Prof. (Dr.) Ranita Nagar of Gujarat National Law University is of the opinion that this is a subject that every lawyer applies without formally knowing it because the language of law is economics driven when dealing with clients who come from commerce and corporate background. What’s more is that, as Dr. Nagar predicts, learning this subject becomes very important to a law student as it exposes one to high-powered scientific reasoning and helps create a set of skill which can really give a student (especially in India) the competitive edge in the future. Law and economics is concerned with the legal treatment of market failures, it is the subject that helps students understand the effects of legal rules on the behaviour of relevant actors and also if such legal rules are socially desirable. Mr. Avinash Ganu, founder, Avinash Ganu and Associates and Visiting Professor at Gokhale Institute of Politics and Economics sees great prospects for law students in India who decide to pursue this subject, prospects both in the academia and the legal profession.
Both Mr. Ganu and Prof. Panta Mural Prasad have called for a collective intellectual movement across law schools in India, in order to explore the wide scope of this subject and mine the existing knowledge base. For this, Prof. Prasad feels that the borders between the institutions must be scaled, urging a joint effort by students and professors of law and of economics for steering forward the subject and exploiting its high value to better laws and governance in India. What stops us is our rigid disciplinary approach and our fragmentations in our Universities i.e. learning and applying subjects categorically. As noted above, for a law student, this subject has the potential to broaden one’s legal acumen significantly and this is exactly what Justice A.K. Sikri stressed on during his speech at the 3rd International Conference on Law and Economics 2017, saying that “economic implications are relevant in cases related to property, privacy, business law, bankruptcy law and many others and therefore it calls for an economic analysis of law. It can impact jobs, government revenue and economic growth. Sometimes, economic aspects are predominant. Courts are becoming increasingly receptive to this approach.”

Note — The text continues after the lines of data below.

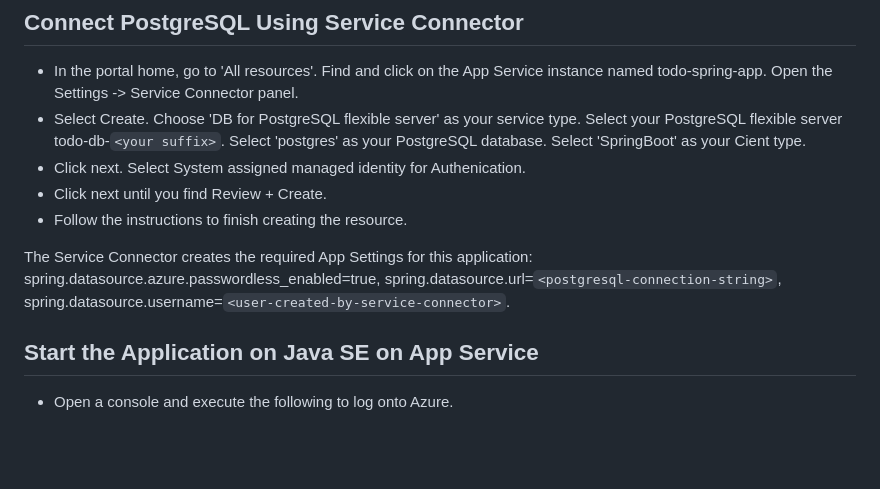
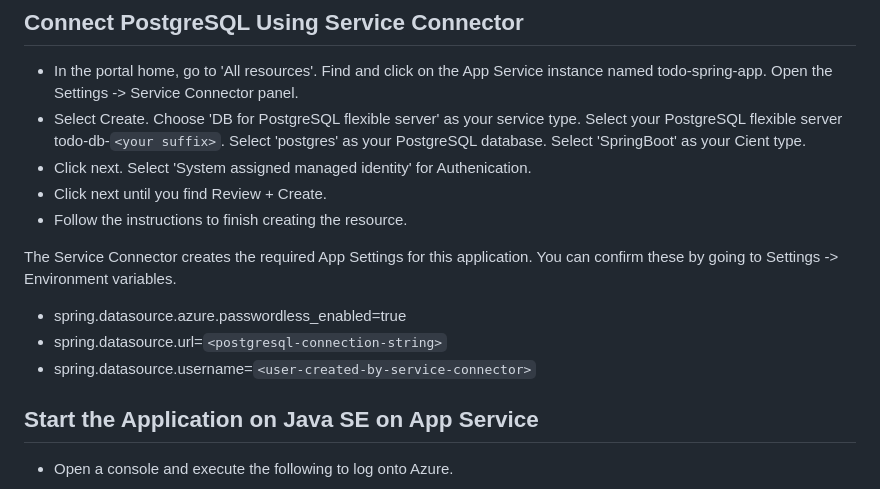
Before and after one commit to m-reza-rahman/java-on-app-service, a Markdown page: spring-boot/README.md, the part around the change. GitHub-like rendering; blank space fills up the shorter version.

```diff
--- a/spring-boot/README.md
+++ b/spring-boot/README.md
@@ -53,14 +53,15 @@ instance named todo-spring-app. Open the Settings -> Service Connector panel.
 * Select Create. Choose 'DB for PostgreSQL flexible server' as your service type.
 Select your PostgreSQL flexible server todo-db-`<your suffix>`. Select 'postgres' as
 your PostgreSQL database. Select 'SpringBoot' as your Cient type.
-* Click next. Select System assigned managed identity for Authenication.
+* Click next. Select 'System assigned managed identity' for Authenication.
 * Click next until you find Review + Create.
 * Follow the instructions to finish creating the resource.
 
-The Service Connector creates the required App Settings for this application:
-spring.datasource.azure.passwordless_enabled=true,
-spring.datasource.url=`<postgresql-connection-string>`,
-spring.datasource.username=`<user-created-by-service-connector>`.
+The Service Connector creates the required App Settings for this application. You can confirm these by going
+to Settings -> Environment variables.
+* spring.datasource.azure.passwordless_enabled=true
+* spring.datasource.url=`<postgresql-connection-string>`
+* spring.datasource.username=`<user-created-by-service-connector>`
 
 ## Start the Application on Java SE on App Service
 * Open a console and execute the following to log onto Azure.
```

The subject is still restricted to a handful of people in the Indian academia and the legal system today and this could change if both started interacting, if both started a dialogue through collaborative research projects, with law schools helping lawyers and judges learn this subject through capacity building or else by even collaborating in research for ongoing cases. The Supreme Court’s delegated signalling of this subject’s indoctrination into the legal system helps, but it would be even better if such innovative ideas came from, say, the University Grants Commission i.e. if this subject were to be institutionalised. But the real change can come only if an intellectual movement propagating the subject were to ever follow. NUJS Kolkata for example organised the GIAN Course of Law and Economics back in 2016, and NALSAR Hyderabad had published the Indian Journal of Law and Economics in 2011 which was discontinued soon after. A significant mark of any intellectual movement is always the birth of quality journals and this is much the need of the hour, the way in which the birth of the Journal of Law and Economics in 1958 is considered the birth of the 20th Century law and economics movement. The prospects look great at the moment with law schools slowly embracing the subject. Maharashtra National Law University, Mumbai has recently introduced the subject as a core paper.
Deviating from the neoliberal rigidity of the ‘Chicago Boys’, the movement in India, coupled with Indian judiciary’s historic leaning towards democratic socialism, has created a science of law more than any particular ideology of law, without any significant departure from the basics of the original movement of University of Chicago.
Swagat Baruah is writer/editor at Catharsis Magazine.